Taking into account that QQI programmes, at levels one and two, on the NFQ are primarily designed for the further and adult education sectors, there may be an opportunity for ASDAN registered adult day centres to qualify for programme validation at these levels. Conversely, QQI validation is a stringent process – as it should be – and centres must first meet statutory conditions set out in the Qualifications and Quality Assurance (Education and Training) Act 2012. Additionally, any centre providing an education programme organised or developed by an external provider, such as ASDAN, must first consult with the provider before applying for programme validation.
Given the challenges accessing appropriate, formal education courses in a community setting, seeking QQI validation of education programmes, such as ASDAN, is one way for adult day support services to meet the requirements set out by New Directions. It will also take creativity, collaboration between education providers and disability services and, most importantly, adequate funding to see it realised.
ASDAN (2019). Towards Independence. Retrieved from: https://www.asdan.org.uk/courses/programmes/towards-independence
Government of Ireland (2004). Education for Persons with Special Educational Needs Act 2004. Retrieved from: http://www.irishstatutebook.ie/eli/2004/act/30/enacted/en/html
Health Service Executive (2015). Interim Standards for New Directions, Services and Supports for Adults with Disabilities. Retrieved from: https://www.hse.ie/eng/services/list/4/disability/newdirections/interim-standards-and-plans-to-progress-implementation-in-2016-.html
Holland, K. (2019, 13 May). Children on ‘reduced timetables’ being denied education. The Irish Times. Retrieved from: https://www.irishtimes.com/news/social-affairs/children-on-reduced-timetables-being-denied-education-1.3889623
O’Brien, C. (2019a, 24 August). Not going to school next week: ‘Our children are slipping through the cracks’. The Irish Times. Retrieved from: https://www.irishtimes.com/news/education/not-going-to-school-next-week-our-children-are-slipping-through-the-cracks-1.3994081

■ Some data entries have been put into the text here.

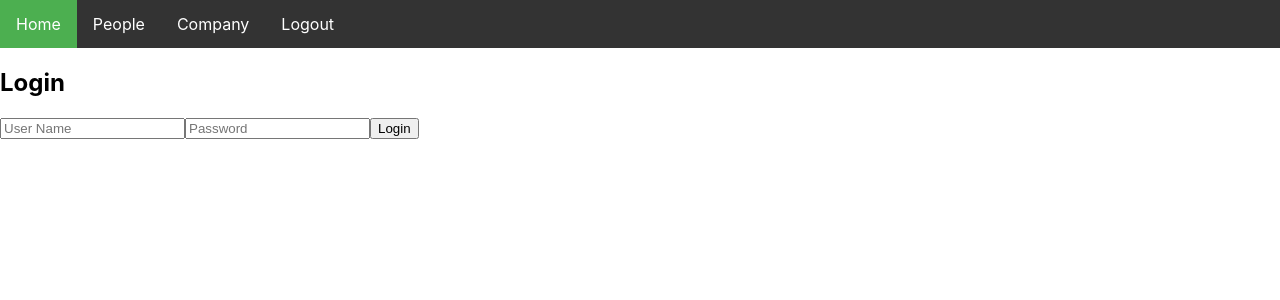
Repository: Vincent-CT/exambase-SPA
Page: /
An editor plug-in stored every save of this project. The page is shown before and after the next save, followed by the edit.
The browser window is 1280 px wide. The pictures show the whole page.
The project was rebuilt for these pictures with package versions that can differ from the ones it lists, and the page was loaded fresh each time. Also part of the build but not shown: src/App.css.

Above is the page before, as saved 2019-11-14 11:44:15.

### src/index.css
body {
  margin: 0;
  font-family: -apple-system, BlinkMacSystemFont, "Segoe UI", "Roboto", "Oxygen",
    "Ubuntu", "Cantarell", "Fira Sans", "Droid Sans", "Helvetica Neue",
    sans-serif;
  -webkit-font-smoothing: antialiased;
  -moz-osx-font-smoothing: grayscale;
}

code {
  font-family: source-code-pro, Menlo, Monaco, Consolas, "Courier New",
    monospace;
}

ul.header {
  list-style-type: none;
  margin: 0;
  padding: 0;
  overflow: hidden;
  background-color: #333;
}

ul.header li {
  float: left;
}

ul.header li a {
  display: block;
  color: white;
  text-align: center;
  padding: 14px 16px;
  text-decoration: none;
}
ul.header li a:hover:not(.active) {
  background-color: #111;
}
.active {
  background-color: #4caf50;
}

### src/App.js
import "./App.css";
import React, { useState, useEffect } from "react";
import facade from "./apiFacade";
import {
  BrowserRouter as Router,
  Switch,
  Route,
  useRouteMatch,
  useParams,
  Link,
  Prompt,
  NavLink
} from "react-router-dom";

function LogIn({ login }) {
  const init = { username: "", password: "" };
  const [loginCredentials, setLoginCredentials] = useState(init);

  const performLogin = evt => {
    evt.preventDefault();
    login(loginCredentials.username, loginCredentials.password);
  };
  const onChange = evt => {
    setLoginCredentials({
      ...loginCredentials,
      [evt.target.id]: evt.target.value
    });
  };

  return (
    <div>
      <h2>Login</h2>
      <form onChange={onChange}>
        <input placeholder="User Name" id="username" />
        <input placeholder="Password" id="password" />
        <button onClick={performLogin}>Login</button>
      </form>
    </div>
  );
}

const Header = ({ loggedIn }) => {
  if (facade.getRole === "admin") {
    return (
      <ul className="header">
        <li>
          <NavLink exact activeClassName="active" to="/">
            Home
          </NavLink>
        </li>
        <li>
          <NavLink activeClassName="active" to="/peope">
            People
          </NavLink>
        </li>
        <li>
          <NavLink activeClassName="active" to="/company">
            Company
          </NavLink>
        </li>
        <li>
          <NavLink activeClassName="active" to="/logout">
            Logout
          </NavLink>
        </li>
      </ul>
    );
  }
  if (facade.getRole === "user") {
    return (
      <ul className="header">
        <li>
          <NavLink exact activeClassName="active" to="/">
            Home
          </NavLink>
        </li>
        <li>
          <NavLink activeClassName="active" to="/peope">
            People
          </NavLink>
        </li>
        <li>
          <NavLink activeClassName="active" to="/company">
            Company
          </NavLink>
        </li>
        <li>
          <NavLink activeClassName="active" to="/logout">
            Logout
          </NavLink>
        </li>
      </ul>
    );
  }
  return (
    <ul className="header">
      <li>
        <NavLink exact activeClassName="active" to="/">
          Home
        </NavLink>
      </li>
      <li>
        <NavLink activeClassName="active" to="/people">
          People
        </NavLink>
      </li>
      <li>
        <NavLink activeClassName="active" to="/company">
          Company
        </NavLink>
      </li>
      <li>
        <NavLink activeClassName="active" to="/logout">
          Logout
        </NavLink>
      </li>
    </ul>
  );
};

const Content = ({ logout, login, loggedIn }) => {
  return (
    <Switch>
      <Route exact path="/">
        <LogIn login={login} loggedIn={loggedIn} />
      </Route>
      <Route path="/people">
        <People />
      </Route>
      <Route path="/company">
        <Company />
      </Route>
      <Route path="/logout">
        <Logout logout={logout} />
      </Route>
      <Route path="*">
        <NoMatch />
      </Route>
    </Switch>
  );
};

const Company = () => {
  return (
    <div>
      <h3>COMPANY</h3>
    </div>
  );
};

const NoMatch = () => <div>Urlen matcher ingen kendte routes</div>;

const Logout = ({ logout }) => {
  const handleLogout = () => {
    logout();
  };
  return (
    <div>
      <button onClick={handleLogout}>Logout</button>
    </div>
  );
};

const People = () => {
  const [dataFromServer, setDataFromServer] = useState("Fetching...");
  const [listPeople, setListPeople] = useState("");

  useEffect(() => {
    facade.fetchData().then(res => setDataFromServer(res.msg));
  }, []);
  useEffect(() => {
    facade.fetchPeople().then(res => setListPeople(res));
    console.log(facade.getRole());
  }, []);
  return (
    <div>
      <h2>Data Received from server</h2>
      <h3>{dataFromServer}</h3>
      <p>{JSON.stringify(listPeople)}</p>
    </div>
  );
};

function App() {
  const [loggedIn, setLoggedIn] = useState(false);

  const logout = () => {
    facade.logout();
    setLoggedIn(false);
  };
  const login = (user, pass) => {
    facade.login(user, pass).then(res => setLoggedIn(true));
  };

  return (
    <Router>
      <Header loggedIn={loggedIn} />
      <Content logout={logout} login={login} loggedIn={loggedIn} />
    </Router>
  );
}
export default App;

### src/apiFacade.js
const URL = "http://localhost:8080/securitystarter";

function handleHttpErrors(res) {
  if (!res.ok) {
    return Promise.reject({ status: res.status, fullError: res.json() });
  }
  return res.json();
}

function apiFacade() {
  const setToken = token => {
    localStorage.setItem("jwtToken", token);
  };
  const getToken = () => {
    return localStorage.getItem("jwtToken");
  };
  const getRole = () => {
    let jwt = localStorage.getItem("jwtToken");
    let jwtData = jwt.split(".")[1];
    let decodedJwtJsonData = window.atob(jwtData);
    let decodedJwtData = JSON.parse(decodedJwtJsonData);
    return decodedJwtData.roles;
  };
  const loggedIn = () => {
    const loggedIn = getToken() != null;
    return loggedIn;
  };
  const logout = () => {
    localStorage.removeItem("jwtToken");
  };

  const login = (user, password) => {
    const options = makeOptions("POST", true, {
      username: user,
      password: password
    });
    return fetch(URL + "/api/login", options)
      .then(handleHttpErrors)
      .then(res => {
        setToken(res.token);
      });
  };
  const fetchData = () => {
    const options = makeOptions("GET", true); //True add's the token
    if (getRole() === "admin") {
      return fetch(URL + "/api/info/admin", options).then(handleHttpErrors);
    }
    return fetch(URL + "/api/info/user", options).then(handleHttpErrors);
  };

  const fetchPeople = () => {
    const options = makeOptions("GET", true); //True add's the token
    return fetch(URL + "/api/info/user/people", options).then(handleHttpErrors);
  };

  const makeOptions = (method, addToken, body) => {
    var opts = {
      method: method,
      headers: {
        "Content-type": "application/json",
        Accept: "application/json"
      }
    };
    if (addToken && loggedIn()) {
      opts.headers["x-access-token"] = getToken();
    }
    if (body) {
      opts.body = JSON.stringify(body);
    }
    return opts;
  };
  return {
    makeOptions,
    setToken,
    getToken,
    loggedIn,
    login,
    logout,
    fetchData,
    getRole,
    fetchPeople
  };
}
const facade = apiFacade();
export default facade;

Loaded but not shown: public/index.html (common file); src/index.js (common file)

After the next save:
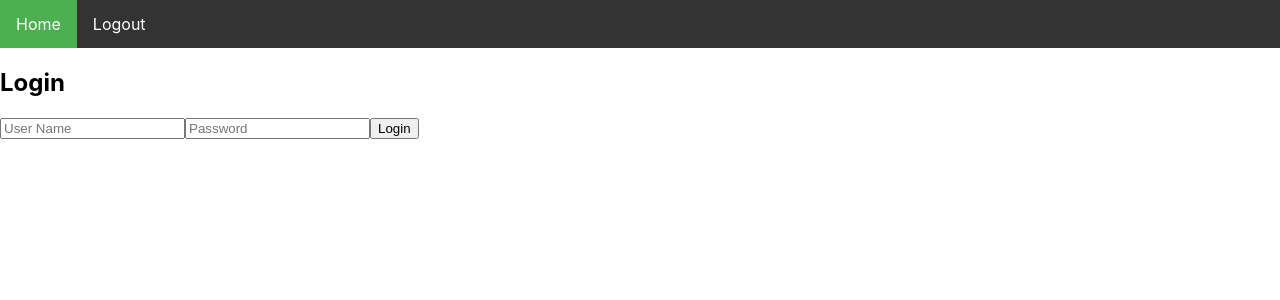
Saved 11 s later.
--- a/src/App.js
+++ b/src/App.js
@@ -100,16 +100,6 @@ const Header = ({ loggedIn }) => {
         </NavLink>
       </li>
       <li>
-        <NavLink activeClassName="active" to="/people">
-          People
-        </NavLink>
-      </li>
-      <li>
-        <NavLink activeClassName="active" to="/company">
-          Company
-        </NavLink>
-      </li>
-      <li>
         <NavLink activeClassName="active" to="/logout">
           Logout
         </NavLink>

O’Brien, C. (2019b, 13 June). Reduced timetables have ‘serious’ impact for children. The Irish Times. Retrieved from: https://www.irishtimes.com/news/education/reduced-timetables-have-serious-impact-for-children-1.3923613